## [EXERCISE INSTRUCTIONS]
Whenever "propuesta" appears in a line, please copy that line from the data.

## [SUPPLIED INFORMATION]
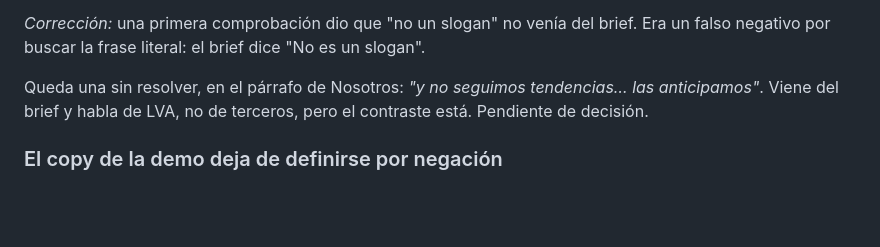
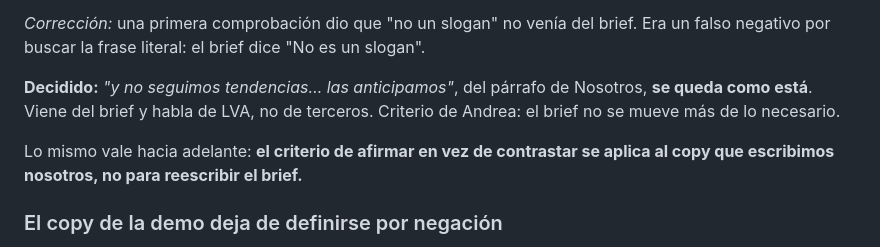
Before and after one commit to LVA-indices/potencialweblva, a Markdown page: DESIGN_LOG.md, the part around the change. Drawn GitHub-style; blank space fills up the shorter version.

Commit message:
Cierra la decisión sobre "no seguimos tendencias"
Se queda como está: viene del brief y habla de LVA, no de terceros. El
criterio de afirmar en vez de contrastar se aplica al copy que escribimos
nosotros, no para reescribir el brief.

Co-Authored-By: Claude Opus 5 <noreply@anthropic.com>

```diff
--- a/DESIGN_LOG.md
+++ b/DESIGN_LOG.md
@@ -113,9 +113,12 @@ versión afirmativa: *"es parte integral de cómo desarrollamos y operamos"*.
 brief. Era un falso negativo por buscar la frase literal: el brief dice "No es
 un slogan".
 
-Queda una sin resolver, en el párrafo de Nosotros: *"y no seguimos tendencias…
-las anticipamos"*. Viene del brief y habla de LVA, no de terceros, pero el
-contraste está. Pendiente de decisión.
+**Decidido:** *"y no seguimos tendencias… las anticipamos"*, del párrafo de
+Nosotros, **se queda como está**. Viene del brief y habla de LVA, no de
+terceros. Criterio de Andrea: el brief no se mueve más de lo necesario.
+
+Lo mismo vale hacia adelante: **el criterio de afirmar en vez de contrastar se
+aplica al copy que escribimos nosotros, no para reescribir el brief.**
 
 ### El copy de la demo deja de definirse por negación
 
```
* * *
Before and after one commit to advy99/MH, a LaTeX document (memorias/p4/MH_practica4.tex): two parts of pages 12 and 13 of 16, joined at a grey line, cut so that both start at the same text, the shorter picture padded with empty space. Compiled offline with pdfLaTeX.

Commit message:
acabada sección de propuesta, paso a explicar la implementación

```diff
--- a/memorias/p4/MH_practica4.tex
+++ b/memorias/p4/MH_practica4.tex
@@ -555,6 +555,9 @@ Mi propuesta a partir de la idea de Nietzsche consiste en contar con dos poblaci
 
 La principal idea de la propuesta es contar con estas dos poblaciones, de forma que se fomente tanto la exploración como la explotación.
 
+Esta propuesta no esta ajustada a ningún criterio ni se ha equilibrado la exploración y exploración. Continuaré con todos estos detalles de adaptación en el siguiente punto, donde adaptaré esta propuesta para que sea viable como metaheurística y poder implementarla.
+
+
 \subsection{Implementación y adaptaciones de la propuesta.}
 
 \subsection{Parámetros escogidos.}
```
---
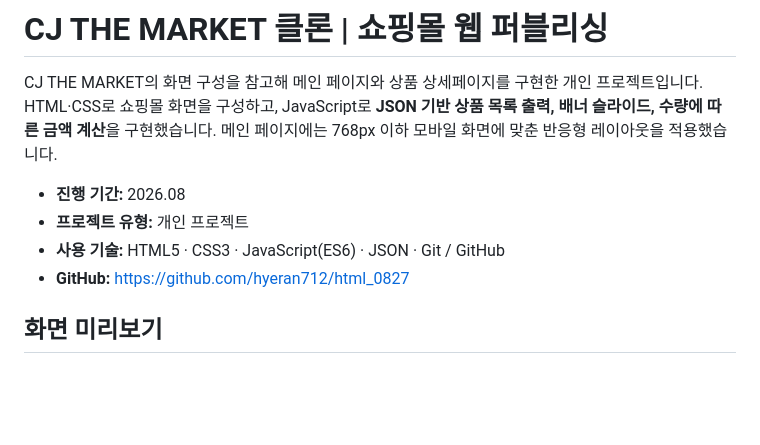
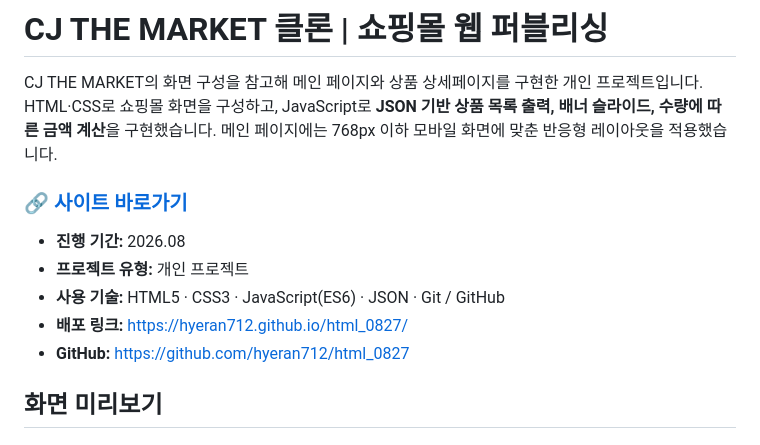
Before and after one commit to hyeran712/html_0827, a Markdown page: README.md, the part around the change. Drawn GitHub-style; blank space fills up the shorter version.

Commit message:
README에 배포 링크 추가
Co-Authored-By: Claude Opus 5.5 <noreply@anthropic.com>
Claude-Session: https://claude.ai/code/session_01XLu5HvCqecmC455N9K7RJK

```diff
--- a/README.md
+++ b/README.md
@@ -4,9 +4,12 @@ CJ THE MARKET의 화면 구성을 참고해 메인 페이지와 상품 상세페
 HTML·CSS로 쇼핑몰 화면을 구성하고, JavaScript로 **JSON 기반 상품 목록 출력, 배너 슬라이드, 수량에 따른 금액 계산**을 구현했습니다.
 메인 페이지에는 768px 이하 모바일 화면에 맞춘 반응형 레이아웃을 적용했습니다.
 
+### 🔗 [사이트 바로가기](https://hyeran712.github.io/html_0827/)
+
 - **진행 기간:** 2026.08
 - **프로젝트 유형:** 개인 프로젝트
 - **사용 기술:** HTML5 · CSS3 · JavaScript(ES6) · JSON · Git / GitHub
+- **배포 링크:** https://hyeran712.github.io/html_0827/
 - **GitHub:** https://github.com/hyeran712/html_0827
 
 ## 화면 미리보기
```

## [SOLVED PROBLEM]
acabada sección de propuesta, paso a explicar la implementación
@@ -555,6 +555,9 @@ Mi propuesta a partir de la idea de Nietzsche consiste en contar con dos poblaci
 La principal idea de la propuesta es contar con estas dos poblaciones, de forma que se fomente tanto la exploración como la explotación.
+Esta propuesta no esta ajustada a ningún criterio ni se ha equilibrado la exploración y exploración. Continuaré con todos estos detalles de adaptación en el siguiente punto, donde adaptaré esta propuesta para que sea viable como metaheurística y poder implementarla.
 \subsection{Implementación y adaptaciones de la propuesta.}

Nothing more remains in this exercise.